I leave in abeyance 2 questions regarding this goal:
-1- Would students be selected randomly, or by rank? If ranked, what criteria would be used to rank them?
-2- Should these student interns be paid? Wages turn what should be a self-development process into a job application, but unpaid internships are strictly the province of those who can afford to work without pay.
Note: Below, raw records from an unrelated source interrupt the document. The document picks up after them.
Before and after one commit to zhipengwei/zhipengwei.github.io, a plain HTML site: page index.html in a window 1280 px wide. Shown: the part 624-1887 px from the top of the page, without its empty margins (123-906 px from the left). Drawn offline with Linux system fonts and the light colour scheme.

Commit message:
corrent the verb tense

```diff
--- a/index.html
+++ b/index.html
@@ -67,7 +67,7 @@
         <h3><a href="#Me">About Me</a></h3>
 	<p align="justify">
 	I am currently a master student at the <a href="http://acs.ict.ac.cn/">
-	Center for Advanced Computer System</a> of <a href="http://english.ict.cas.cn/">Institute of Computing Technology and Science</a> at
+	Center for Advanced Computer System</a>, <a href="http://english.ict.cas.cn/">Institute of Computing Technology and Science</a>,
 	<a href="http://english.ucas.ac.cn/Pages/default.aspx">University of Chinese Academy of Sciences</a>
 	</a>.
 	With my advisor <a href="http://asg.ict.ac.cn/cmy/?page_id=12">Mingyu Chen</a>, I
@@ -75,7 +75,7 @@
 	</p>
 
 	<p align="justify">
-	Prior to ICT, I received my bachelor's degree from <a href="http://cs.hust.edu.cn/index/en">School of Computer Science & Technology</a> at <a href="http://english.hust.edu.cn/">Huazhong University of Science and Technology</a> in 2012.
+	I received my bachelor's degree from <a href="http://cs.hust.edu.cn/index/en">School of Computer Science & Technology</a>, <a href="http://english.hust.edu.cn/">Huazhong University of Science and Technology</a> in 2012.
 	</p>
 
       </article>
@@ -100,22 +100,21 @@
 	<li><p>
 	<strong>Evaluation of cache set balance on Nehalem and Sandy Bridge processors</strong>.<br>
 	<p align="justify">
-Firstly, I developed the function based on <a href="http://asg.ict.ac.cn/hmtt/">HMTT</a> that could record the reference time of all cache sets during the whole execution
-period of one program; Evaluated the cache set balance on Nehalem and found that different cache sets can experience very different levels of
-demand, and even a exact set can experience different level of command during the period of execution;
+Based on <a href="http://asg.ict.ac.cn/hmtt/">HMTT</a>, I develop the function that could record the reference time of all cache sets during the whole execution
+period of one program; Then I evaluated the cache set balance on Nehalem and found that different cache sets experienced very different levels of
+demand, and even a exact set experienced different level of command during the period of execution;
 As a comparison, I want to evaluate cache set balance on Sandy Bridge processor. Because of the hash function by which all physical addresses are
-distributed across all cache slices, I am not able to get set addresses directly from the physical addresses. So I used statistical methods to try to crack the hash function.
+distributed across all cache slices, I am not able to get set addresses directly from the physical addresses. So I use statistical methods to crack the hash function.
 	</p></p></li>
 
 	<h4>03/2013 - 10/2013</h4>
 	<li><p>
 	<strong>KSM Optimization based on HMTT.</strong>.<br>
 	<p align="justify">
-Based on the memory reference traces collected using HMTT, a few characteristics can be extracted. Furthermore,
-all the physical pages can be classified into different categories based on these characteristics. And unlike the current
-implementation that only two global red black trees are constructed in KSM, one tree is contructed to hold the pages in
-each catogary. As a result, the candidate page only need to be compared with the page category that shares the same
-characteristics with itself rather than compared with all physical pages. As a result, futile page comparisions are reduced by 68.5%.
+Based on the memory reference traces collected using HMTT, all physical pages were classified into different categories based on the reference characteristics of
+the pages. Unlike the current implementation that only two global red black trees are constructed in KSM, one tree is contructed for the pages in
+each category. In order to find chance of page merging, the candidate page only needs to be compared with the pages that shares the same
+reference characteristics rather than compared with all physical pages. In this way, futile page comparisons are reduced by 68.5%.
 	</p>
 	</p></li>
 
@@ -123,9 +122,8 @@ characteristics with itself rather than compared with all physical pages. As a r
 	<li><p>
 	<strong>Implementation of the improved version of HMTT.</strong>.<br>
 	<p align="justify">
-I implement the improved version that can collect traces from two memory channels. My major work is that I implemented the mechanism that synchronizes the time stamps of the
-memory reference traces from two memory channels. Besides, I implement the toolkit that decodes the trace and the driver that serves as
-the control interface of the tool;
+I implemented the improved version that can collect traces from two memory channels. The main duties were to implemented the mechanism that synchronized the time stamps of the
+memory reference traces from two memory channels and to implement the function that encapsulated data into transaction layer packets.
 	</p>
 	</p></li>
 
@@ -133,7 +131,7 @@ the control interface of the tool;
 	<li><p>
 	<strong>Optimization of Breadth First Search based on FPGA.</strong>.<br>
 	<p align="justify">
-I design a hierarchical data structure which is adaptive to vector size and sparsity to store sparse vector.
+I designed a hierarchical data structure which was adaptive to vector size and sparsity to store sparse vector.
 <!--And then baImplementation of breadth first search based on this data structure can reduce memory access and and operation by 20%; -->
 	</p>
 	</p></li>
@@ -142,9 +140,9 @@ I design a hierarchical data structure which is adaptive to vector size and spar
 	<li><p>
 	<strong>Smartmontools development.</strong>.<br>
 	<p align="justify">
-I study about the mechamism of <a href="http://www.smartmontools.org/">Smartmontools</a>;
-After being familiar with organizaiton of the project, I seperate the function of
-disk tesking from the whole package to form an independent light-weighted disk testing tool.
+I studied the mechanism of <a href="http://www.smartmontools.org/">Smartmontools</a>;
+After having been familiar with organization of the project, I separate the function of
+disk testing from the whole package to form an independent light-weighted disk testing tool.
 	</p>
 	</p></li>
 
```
I propose a per-diem, paid weekly or bi-weekly.
9. What would you do to solve the racial disparity issues surrounding school suspensions?
My first suggestion to alleviate the racial disparity issues surrounding school suspensions is a review of the Student Code of Conduct for Wake County Schools, including a complete re-drafting of the “Disciplinary Levels” of infraction (as well as the Aggravating Factors list), and a review and correction of both the Search and Seizure and Due Process policies (Policy #6600 & 6500 respectively). Failing that, my next suggestion would be the creation of a disciplinary diversion program which would automatically review *any* out-of-school suspension.
By way of example, Campbell University Norman Adrian Wiggins School of Law has a Juvenile Justice Clinic, which focuses on creating an environment of restorative justice rather than punitive justice, frequently diverting children from the criminal-justice system by way of creating lines of open communication between them and their victims. A school (or school system) could choose to take an internally- or externally-administrated restorative approach, and submit potential out-of-school suspensions for intervention – essentially choosing an environment where out-of-school suspension is a last option. An internally-administered group might consist of 1 member each from a pool of Employee Volunteers, Parent Volunteers, and Student Volunteers which attempts to build consensus as to what remedy to pursue, while an externally-administered program would allow the school to build support from community partners by soliciting them to be neutral third-parties offering insight about possible next steps.
While I recognize that either/both of these options remove some of the authority from the Principal of a school, the School Superintendent, and (to a degree) the School Board, rectifying the racial disparity issues surrounding school suspensions must – by necessity – involve either reallocating some of the currently centralized discretionary authority to external review, or an entire redrafting of the code of infractions (preferably with the contribution of views from faculty, parents, and students). Leaving things as they stand is simply not an option, as the results have been demonstrated to be untenable.
10. If you have the opportunity to name or recommend an individual to a board or commission, would you consider naming a union member?
I would not name a union member specifically because they were a union member, but I would not disqualify a union member for being a union member. If I have the ability to appoint a selectee, I will attempt to select the best person for the job – “best,” in this case, being measured not only in education, training, and/or experience, but also in other traits such as (for example) adaptability to the position, ability to innovate or problem-solve using limited resources, willingness & ability to contribute time to the position outside of official responsibilities, and/or genuine enthusiasm at the potential for personal development.